Rachel Dolezal Is On Food Stamps And About To Lose Her Home
By The Daily News
Two years after she was revealed to be a white woman pretending to be black, Rachel Dolezal is unable to find work and lives off food stamps — but she still believes she did nothing wrong.
“I’m not going to stoop and apologize and grovel and feel bad about it,” she told the Guardian. “I would just be going back to when I was little, and had to be what everybody else told me I should be — to make them happy.”
The former NAACP leader, who stepped down from the position in Spokane, Washington, amid scandal, was outed in June 2015 when her parents, Larry and Ruthanne, revealed she was not actually black.
The story made international headlines and Dolezal eventually admitted she was “biologically born white to white parents” and compared herself to Caitlyn Jenner, claiming race is “not coded in your DNA.”
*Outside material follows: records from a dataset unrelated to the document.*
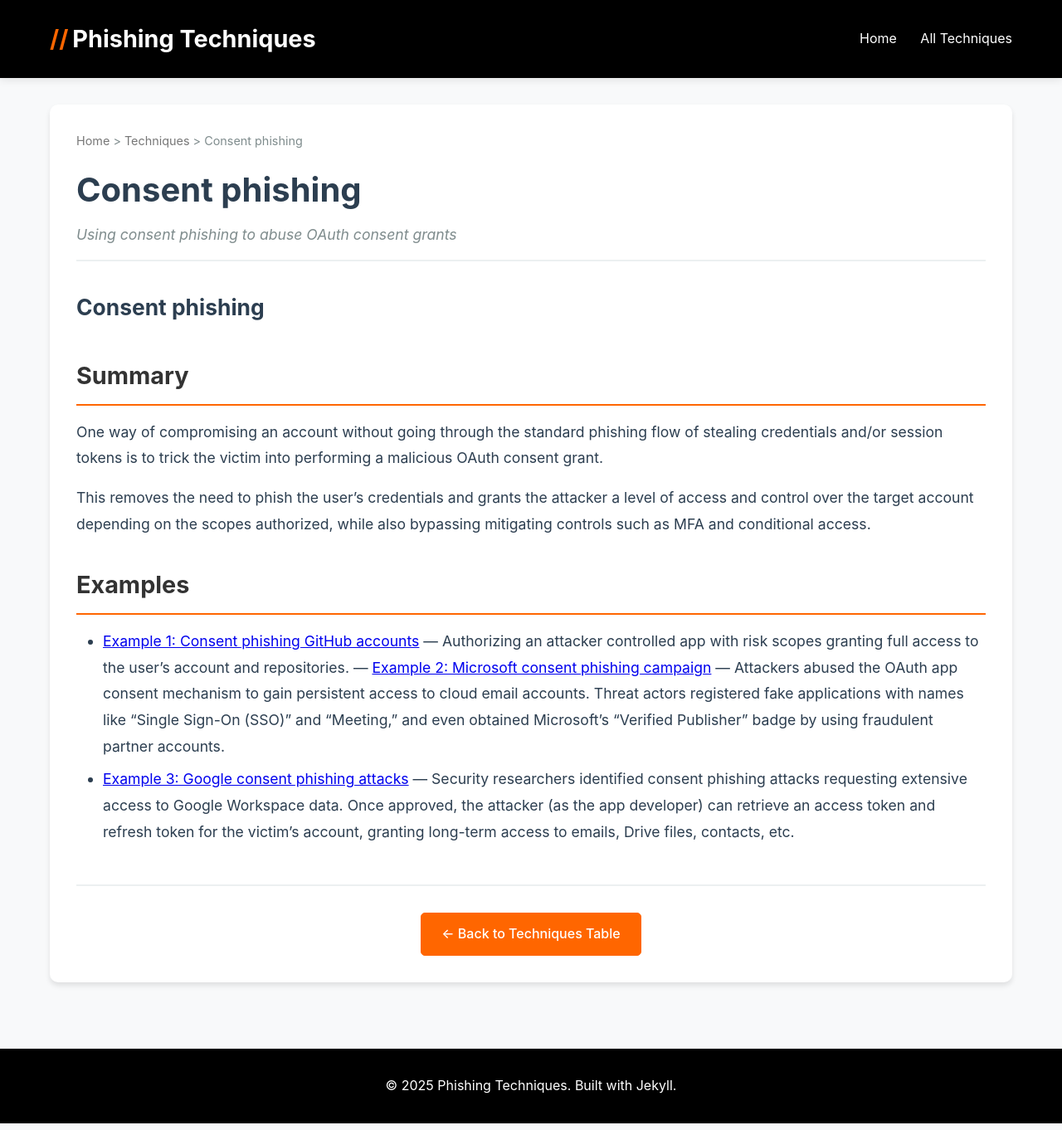
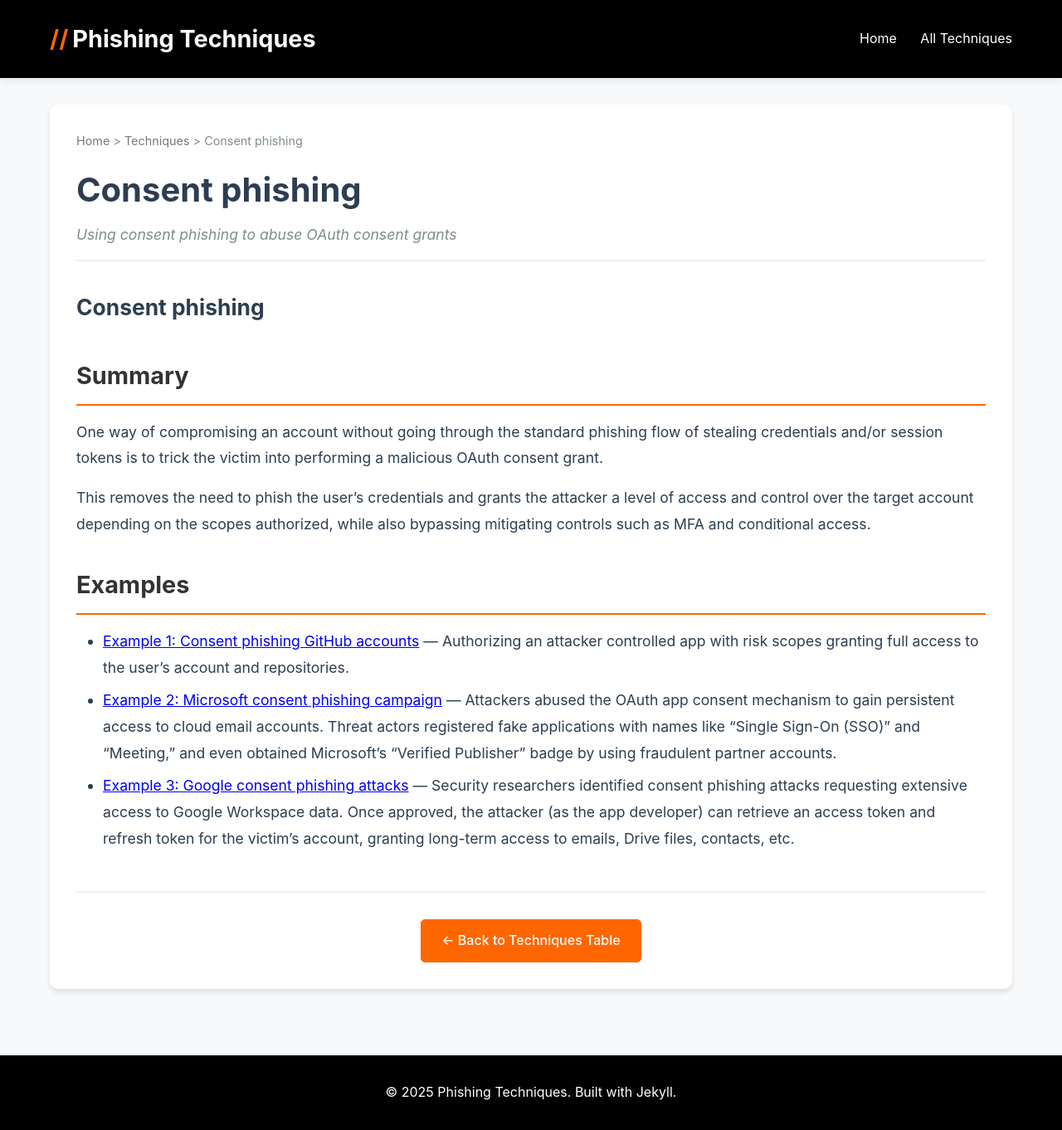
Before and after one commit to pushsecurity/phishing-techniques, a Jekyll site: the page built from _techniques/consent-phishing.md, in a window 1280 px wide. Shown: the whole page at 83% size. Built offline with Jekyll 4.4.1, drawn with Linux system fonts in a browser that asks for light colours.

```diff
--- a/_techniques/consent-phishing.md
+++ b/_techniques/consent-phishing.md
@@ -15,5 +15,5 @@ This removes the need to phish the user's credentials and grants the attacker a
 ## Examples
 
 - [Example 1: Consent phishing GitHub accounts](https://pushsecurity.com/blog/how-consent-phishing-is-evolving/#id-1-classic-consent-phishing) — Authorizing an attacker controlled app with risk scopes granting full access to the user’s account and repositories.
-— [Example 2: Microsoft consent phishing campaign](https://thehackernews.com/2023/02/hackers-abused-microsofts-verified.html) — Attackers abused the OAuth app consent mechanism to gain persistent access to cloud email accounts. Threat actors registered fake applications with names like “Single Sign-On (SSO)” and “Meeting,” and even obtained Microsoft’s “Verified Publisher” badge by using fraudulent partner accounts.
+- [Example 2: Microsoft consent phishing campaign](https://thehackernews.com/2023/02/hackers-abused-microsofts-verified.html) — Attackers abused the OAuth app consent mechanism to gain persistent access to cloud email accounts. Threat actors registered fake applications with names like “Single Sign-On (SSO)” and “Meeting,” and even obtained Microsoft’s “Verified Publisher” badge by using fraudulent partner accounts.
 - [Example 3: Google consent phishing attacks](https://www.valencesecurity.com/resources/blogs/the-rising-threat-of-consent-phishing-how-oauth-abuse-bypasses-mfa) — Security researchers identified consent phishing attacks requesting extensive access to Google Workspace data. Once approved, the attacker (as the app developer) can retrieve an access token and refresh token for the victim’s account, granting long-term access to emails, Drive files, contacts, etc.
```
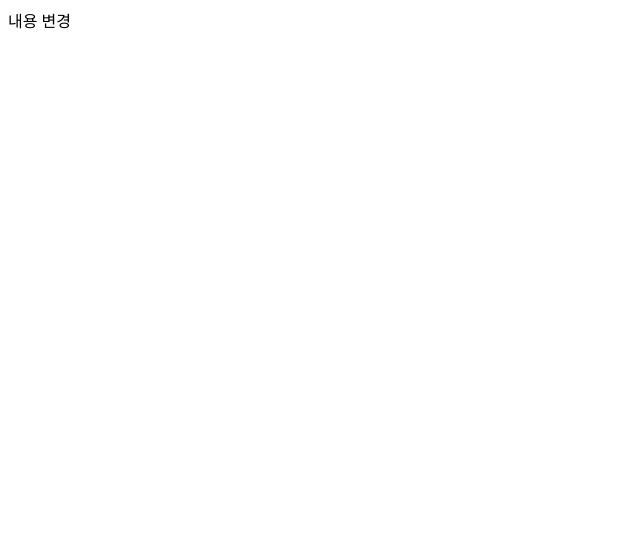
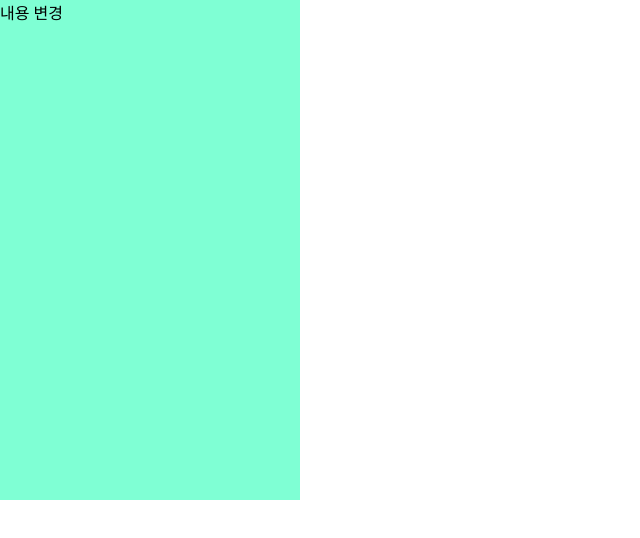
Before and after one commit to pjw1987/first_github_desktop, a plain HTML site: page index.html in a window 1280 px wide. Shown: the whole page, without its empty margins (0-640 px from the left). Drawn offline with Linux system fonts and the light colour scheme.

Commit message:
내용 변경

```diff
--- a/css/style.css
+++ b/css/style.css
@@ -2,6 +2,6 @@
 
 .box{
     width: 300px;
-    height: 100px;
+    height: 500px;
     background-color: aquamarine;
 }
--- a/index.html
+++ b/index.html
@@ -4,6 +4,7 @@
     <meta charset="UTF-8">
     <meta name="viewport" content="width=device-width, initial-scale=1.0">
     <title>github_exercise</title>
+    <link rel="stylesheet" href="css/style.css">
 </head>
 <body>
 
```
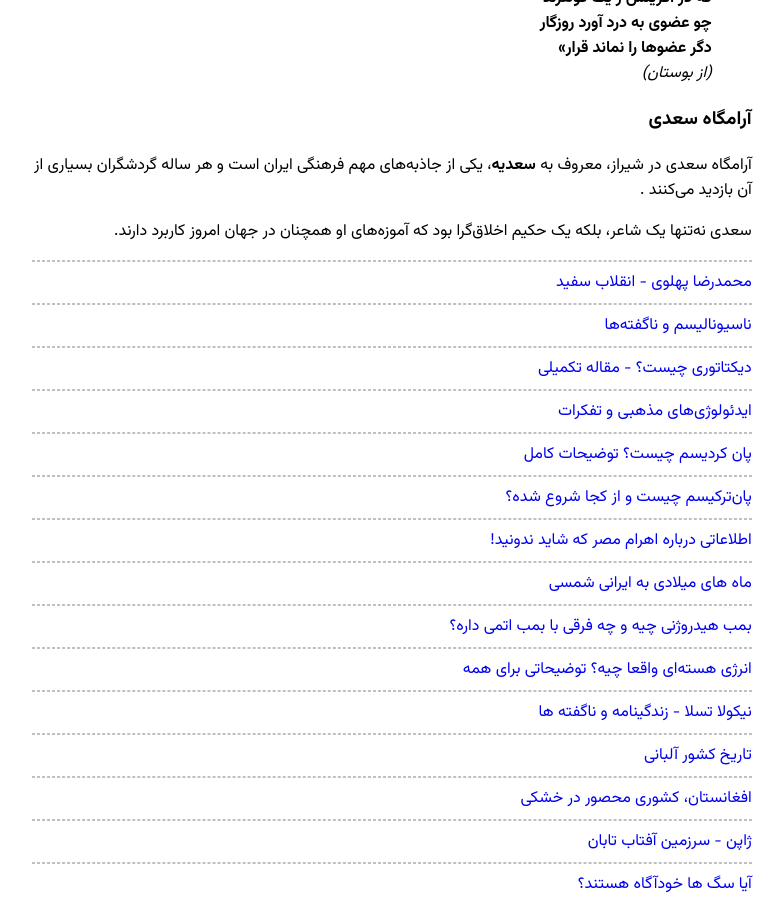
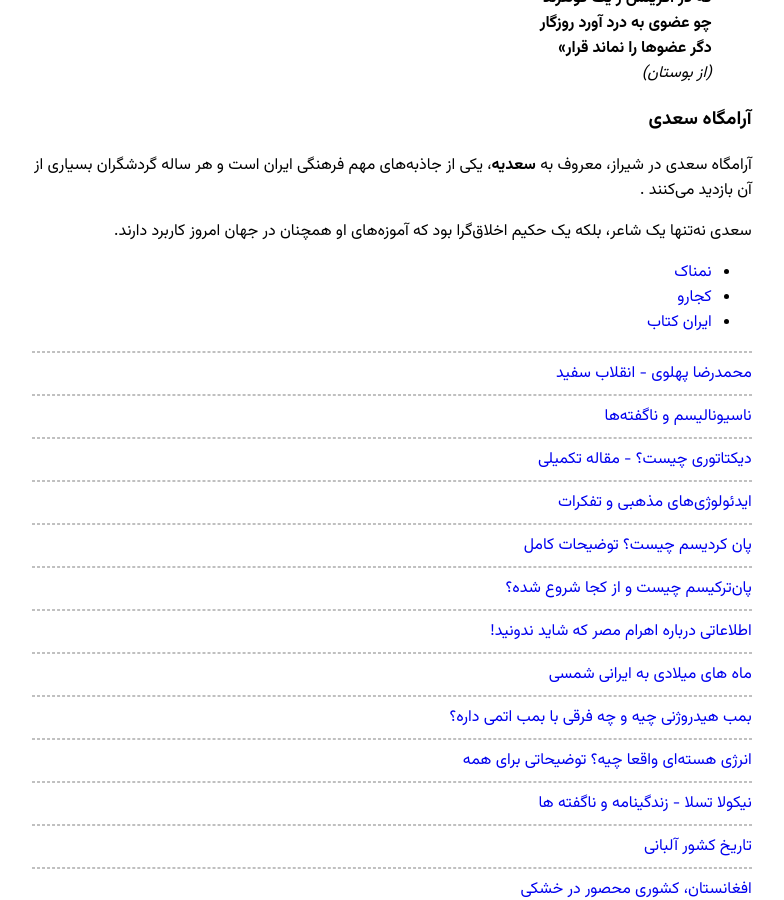
Before and after one commit to darkblog/darkblog.github.io, a Jekyll site: the page built from _posts/2025-2-2-9.md, in a window 1280 px wide and 900 px high, scrolled down 1196 px. Shown: the whole window, without its empty margins (248-1032 px from the left). Built offline with Jekyll 4.4.1, drawn with Linux system fonts in a browser that asks for light colours.

Commit message:
Update 2025-2-2-9.md

```diff
--- a/_posts/2025-2-2-9.md
+++ b/_posts/2025-2-2-9.md
@@ -40,3 +40,7 @@ title: سعدی شیرازی - زندگینامه و آثار
 آرامگاه سعدی در شیراز، معروف به **سعدیه**، یکی از جاذبه‌های مهم فرهنگی ایران است و هر ساله گردشگران بسیاری از آن بازدید می‌کنند .
 
 سعدی نه‌تنها یک شاعر، بلکه یک حکیم اخلاق‌گرا بود که آموزه‌های او همچنان در جهان امروز کاربرد دارند.
+
+- [نمناک](https://namnak.com/who-was-saadi-shirazi.p73290)
+- [کجارو](https://www.kojaro.com/figures/190798-saadi-shirazi-biography/)
+- [ایران کتاب](https://www.iranketab.ir/profile/2198-saadi)
```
The 39-year-old also lost her job as an adjunct instructor at Eastern Washington university because of the ordeal, and she hasn’t been able to get work since.
The former professor and columnist told the Guardian she’s applied for more than 100 jobs, but not a single place will hire her. The only offers that have come her way have been for reality television and porn.
Dolezal now relies on food stamps to feed her family and has been receiving help from a friend to cover her — next month she expects to be homeless, the Guardian reported.
She added her memoir titled “In Full Color,” due out in March, was turned down by 30 publishing houses before anyone would be willing to print it.
“Right now the only place I feel understood and completely accepted is with my kids and my sister,” she told the news outlet. “The narrative was that I’d offended both communities in an unforgivable way, so anybody who gave me a dime would be contributing to wrong and oppression and bad things. To a liar and fraud and a con.”
Dolezal said she wrote her book not only to tell her side of the story, “but to also open up this dialogue about race and identity, and to just encourage people to be exactly who they are.”
When questioned about her race, Dolezal would just tell people that she was mixed, but she doesn’t feel as though she was lying.
“The times I tried to explain more, I wasn’t understood more. Nobody wanted to hear, ‘I’m pan-African, pro-black, bisexual, an artist, mother and educator,’” she told the Guardian. “People would just be like, ‘Huh? What? What are you talking about?’
“So I felt like by not talking about my biological ancestry, I gave people the opportunity to relate to me as an individual, not part of a group.”
She also noted that she’d never consider going back to being white.
“No. This is still home to me,” Dolezal said. “I didn’t feel like I’m ever going to be hurt so much that I somehow leave who I am, because I’m me. It really is who I am. It’s not a choice.”